- WHAT NEEDS TO BE DONE:
Lines holding the string "ylabel" are the ones to copy; find them all in the data.

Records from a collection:
=== Section Start ===

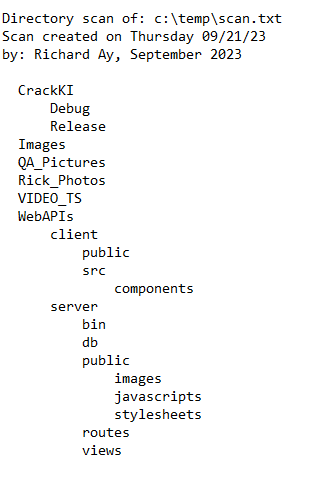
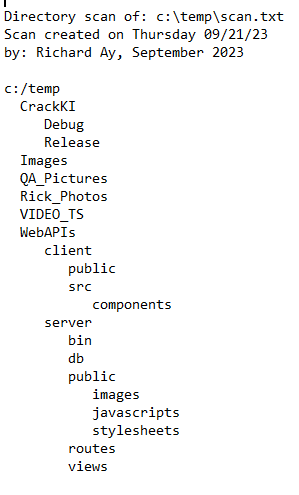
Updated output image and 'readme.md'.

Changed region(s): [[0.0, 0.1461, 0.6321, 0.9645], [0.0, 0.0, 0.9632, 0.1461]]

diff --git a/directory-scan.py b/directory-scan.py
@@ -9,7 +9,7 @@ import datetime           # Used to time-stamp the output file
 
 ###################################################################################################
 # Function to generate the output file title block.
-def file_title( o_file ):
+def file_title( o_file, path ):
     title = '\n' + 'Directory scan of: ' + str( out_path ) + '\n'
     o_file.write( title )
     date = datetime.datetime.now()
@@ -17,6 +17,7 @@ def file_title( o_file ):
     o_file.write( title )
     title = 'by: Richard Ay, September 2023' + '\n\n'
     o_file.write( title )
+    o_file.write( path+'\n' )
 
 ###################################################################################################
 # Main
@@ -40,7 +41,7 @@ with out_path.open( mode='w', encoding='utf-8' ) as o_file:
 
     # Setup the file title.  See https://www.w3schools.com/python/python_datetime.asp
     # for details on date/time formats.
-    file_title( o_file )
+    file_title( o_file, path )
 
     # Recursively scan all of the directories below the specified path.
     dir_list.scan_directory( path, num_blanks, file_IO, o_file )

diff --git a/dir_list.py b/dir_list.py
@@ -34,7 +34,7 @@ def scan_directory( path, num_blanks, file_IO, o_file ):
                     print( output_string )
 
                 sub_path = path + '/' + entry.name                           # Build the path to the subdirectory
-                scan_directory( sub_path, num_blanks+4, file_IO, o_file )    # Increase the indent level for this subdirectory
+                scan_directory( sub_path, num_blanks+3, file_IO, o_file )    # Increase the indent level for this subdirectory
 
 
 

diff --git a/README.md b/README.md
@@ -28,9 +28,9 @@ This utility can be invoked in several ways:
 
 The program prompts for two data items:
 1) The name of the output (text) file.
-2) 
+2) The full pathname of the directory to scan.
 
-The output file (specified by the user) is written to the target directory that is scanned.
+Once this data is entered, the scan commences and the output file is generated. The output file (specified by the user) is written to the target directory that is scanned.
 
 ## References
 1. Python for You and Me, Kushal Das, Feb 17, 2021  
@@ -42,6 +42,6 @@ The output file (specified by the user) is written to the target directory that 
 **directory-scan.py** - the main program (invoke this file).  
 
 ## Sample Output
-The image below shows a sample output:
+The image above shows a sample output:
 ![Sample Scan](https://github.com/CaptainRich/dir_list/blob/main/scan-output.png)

=== Section End ===
=== Section Start ===

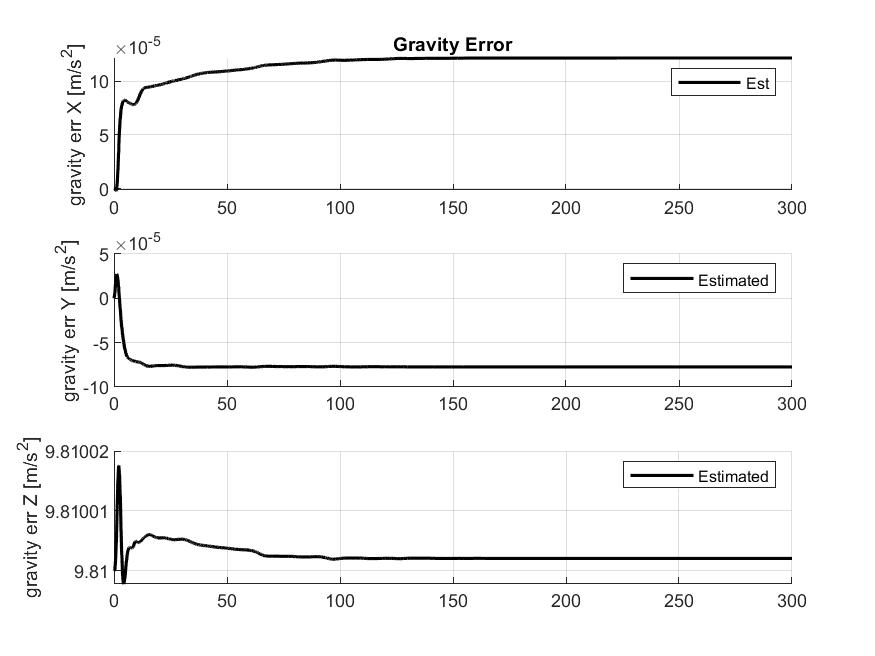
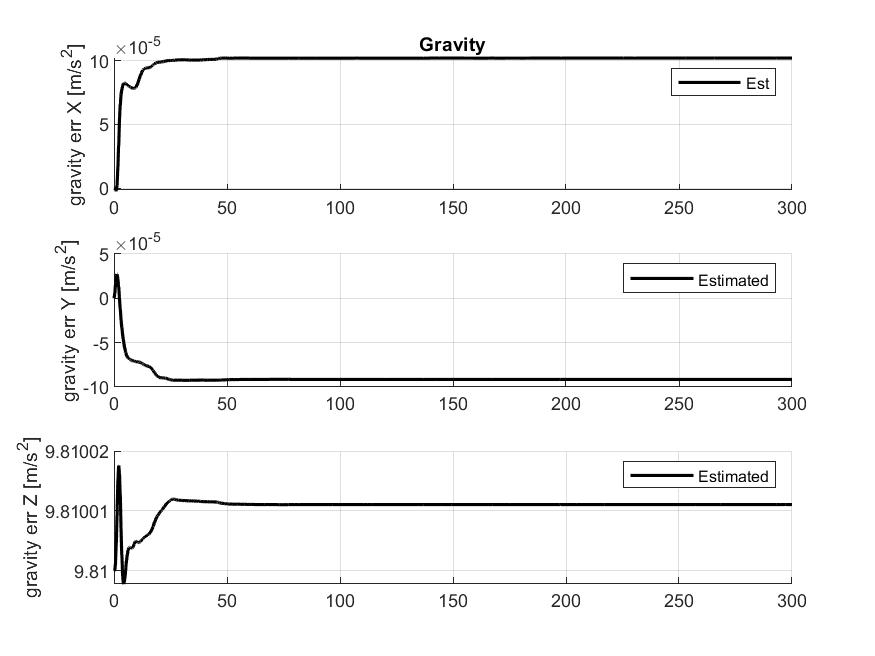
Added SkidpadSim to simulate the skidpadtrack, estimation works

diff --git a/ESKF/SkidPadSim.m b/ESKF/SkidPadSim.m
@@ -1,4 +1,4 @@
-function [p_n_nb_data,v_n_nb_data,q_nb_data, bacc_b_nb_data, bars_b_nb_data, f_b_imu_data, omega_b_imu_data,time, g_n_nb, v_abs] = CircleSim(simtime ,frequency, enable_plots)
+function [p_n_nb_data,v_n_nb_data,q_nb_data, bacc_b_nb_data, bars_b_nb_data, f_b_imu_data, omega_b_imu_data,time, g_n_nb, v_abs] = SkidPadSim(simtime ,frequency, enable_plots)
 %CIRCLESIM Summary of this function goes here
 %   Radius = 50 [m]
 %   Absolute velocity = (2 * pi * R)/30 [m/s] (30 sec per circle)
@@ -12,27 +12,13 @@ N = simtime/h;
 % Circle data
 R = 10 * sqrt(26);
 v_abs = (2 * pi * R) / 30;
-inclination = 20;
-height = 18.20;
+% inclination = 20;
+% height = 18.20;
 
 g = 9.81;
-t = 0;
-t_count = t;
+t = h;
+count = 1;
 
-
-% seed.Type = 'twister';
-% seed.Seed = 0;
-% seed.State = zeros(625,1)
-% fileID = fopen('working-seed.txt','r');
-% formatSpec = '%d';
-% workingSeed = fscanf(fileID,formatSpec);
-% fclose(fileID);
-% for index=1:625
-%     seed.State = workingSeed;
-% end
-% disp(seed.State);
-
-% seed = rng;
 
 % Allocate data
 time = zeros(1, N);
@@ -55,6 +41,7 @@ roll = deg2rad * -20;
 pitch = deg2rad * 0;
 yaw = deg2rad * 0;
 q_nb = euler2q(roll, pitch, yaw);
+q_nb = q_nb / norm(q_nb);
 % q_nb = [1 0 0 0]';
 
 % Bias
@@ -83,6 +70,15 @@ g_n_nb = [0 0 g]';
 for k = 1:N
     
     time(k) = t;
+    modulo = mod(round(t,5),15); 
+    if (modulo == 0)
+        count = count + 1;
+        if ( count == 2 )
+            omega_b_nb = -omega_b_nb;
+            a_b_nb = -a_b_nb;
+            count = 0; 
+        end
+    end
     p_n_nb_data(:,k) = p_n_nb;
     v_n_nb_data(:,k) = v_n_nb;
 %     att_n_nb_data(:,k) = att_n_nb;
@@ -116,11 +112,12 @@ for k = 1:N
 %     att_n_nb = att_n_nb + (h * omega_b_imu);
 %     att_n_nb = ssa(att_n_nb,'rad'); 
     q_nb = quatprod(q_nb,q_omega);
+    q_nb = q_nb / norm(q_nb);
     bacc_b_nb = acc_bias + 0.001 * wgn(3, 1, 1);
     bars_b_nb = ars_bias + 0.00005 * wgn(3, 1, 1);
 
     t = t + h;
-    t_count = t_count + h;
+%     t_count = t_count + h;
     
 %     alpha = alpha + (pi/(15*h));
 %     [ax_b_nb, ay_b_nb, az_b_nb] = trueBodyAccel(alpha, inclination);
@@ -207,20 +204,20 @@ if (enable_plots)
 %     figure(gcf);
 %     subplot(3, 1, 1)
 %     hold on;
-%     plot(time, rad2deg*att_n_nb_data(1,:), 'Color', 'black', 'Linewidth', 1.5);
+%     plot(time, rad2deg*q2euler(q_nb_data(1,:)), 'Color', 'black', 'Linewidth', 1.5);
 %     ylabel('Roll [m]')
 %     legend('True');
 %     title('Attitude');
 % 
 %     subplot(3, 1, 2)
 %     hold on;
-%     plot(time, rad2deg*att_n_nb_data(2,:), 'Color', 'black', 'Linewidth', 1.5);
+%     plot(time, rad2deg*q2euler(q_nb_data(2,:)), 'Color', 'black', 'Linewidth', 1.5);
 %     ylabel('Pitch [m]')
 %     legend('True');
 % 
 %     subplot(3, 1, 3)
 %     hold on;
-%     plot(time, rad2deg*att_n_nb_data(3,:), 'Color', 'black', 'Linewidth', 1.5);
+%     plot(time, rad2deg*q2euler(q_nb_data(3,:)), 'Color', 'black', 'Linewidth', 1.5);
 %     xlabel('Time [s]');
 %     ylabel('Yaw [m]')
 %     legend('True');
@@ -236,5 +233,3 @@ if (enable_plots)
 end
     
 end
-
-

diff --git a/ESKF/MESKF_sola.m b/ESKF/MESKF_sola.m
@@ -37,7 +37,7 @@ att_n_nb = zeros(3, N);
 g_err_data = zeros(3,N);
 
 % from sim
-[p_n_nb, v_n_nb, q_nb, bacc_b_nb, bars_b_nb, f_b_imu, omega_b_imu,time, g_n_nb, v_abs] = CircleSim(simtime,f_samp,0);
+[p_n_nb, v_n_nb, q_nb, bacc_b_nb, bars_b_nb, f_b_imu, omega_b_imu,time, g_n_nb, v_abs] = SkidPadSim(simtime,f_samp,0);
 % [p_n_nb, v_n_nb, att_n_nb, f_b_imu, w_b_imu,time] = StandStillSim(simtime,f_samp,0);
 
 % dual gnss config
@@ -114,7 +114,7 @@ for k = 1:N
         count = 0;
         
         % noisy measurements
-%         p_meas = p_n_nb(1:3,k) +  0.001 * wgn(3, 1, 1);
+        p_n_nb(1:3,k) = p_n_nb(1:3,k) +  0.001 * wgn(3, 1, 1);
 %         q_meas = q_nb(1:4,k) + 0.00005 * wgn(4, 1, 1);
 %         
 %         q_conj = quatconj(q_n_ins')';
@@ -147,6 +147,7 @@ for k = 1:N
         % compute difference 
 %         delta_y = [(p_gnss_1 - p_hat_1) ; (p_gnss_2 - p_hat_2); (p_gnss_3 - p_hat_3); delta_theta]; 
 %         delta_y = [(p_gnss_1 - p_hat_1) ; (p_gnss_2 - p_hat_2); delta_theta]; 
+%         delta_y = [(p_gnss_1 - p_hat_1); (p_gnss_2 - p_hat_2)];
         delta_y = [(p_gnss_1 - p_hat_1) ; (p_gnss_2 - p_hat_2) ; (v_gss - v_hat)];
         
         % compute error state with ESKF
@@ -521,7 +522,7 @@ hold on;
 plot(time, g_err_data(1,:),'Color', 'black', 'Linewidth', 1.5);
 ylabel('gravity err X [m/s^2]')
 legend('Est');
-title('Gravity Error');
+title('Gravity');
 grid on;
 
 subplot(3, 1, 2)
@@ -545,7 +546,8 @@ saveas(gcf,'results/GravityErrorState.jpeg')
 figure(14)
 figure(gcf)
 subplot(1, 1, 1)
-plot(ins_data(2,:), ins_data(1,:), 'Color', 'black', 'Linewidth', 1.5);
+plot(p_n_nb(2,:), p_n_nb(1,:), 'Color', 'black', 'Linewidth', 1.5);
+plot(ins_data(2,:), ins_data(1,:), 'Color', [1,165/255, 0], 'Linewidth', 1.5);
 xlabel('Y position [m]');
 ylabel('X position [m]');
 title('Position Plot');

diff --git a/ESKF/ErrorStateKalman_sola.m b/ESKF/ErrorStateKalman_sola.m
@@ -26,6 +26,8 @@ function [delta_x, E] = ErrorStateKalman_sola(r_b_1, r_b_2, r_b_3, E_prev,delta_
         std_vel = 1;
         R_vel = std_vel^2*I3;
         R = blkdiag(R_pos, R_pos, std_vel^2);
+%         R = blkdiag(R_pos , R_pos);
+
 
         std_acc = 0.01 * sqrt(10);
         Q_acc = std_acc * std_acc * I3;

=== Section End ===

- WRITTEN REPLY:
 %     ylabel('Roll [m]')
 %     ylabel('Pitch [m]')
 %     ylabel('Yaw [m]')
 ylabel('gravity err X [m/s^2]')
 ylabel('X position [m]');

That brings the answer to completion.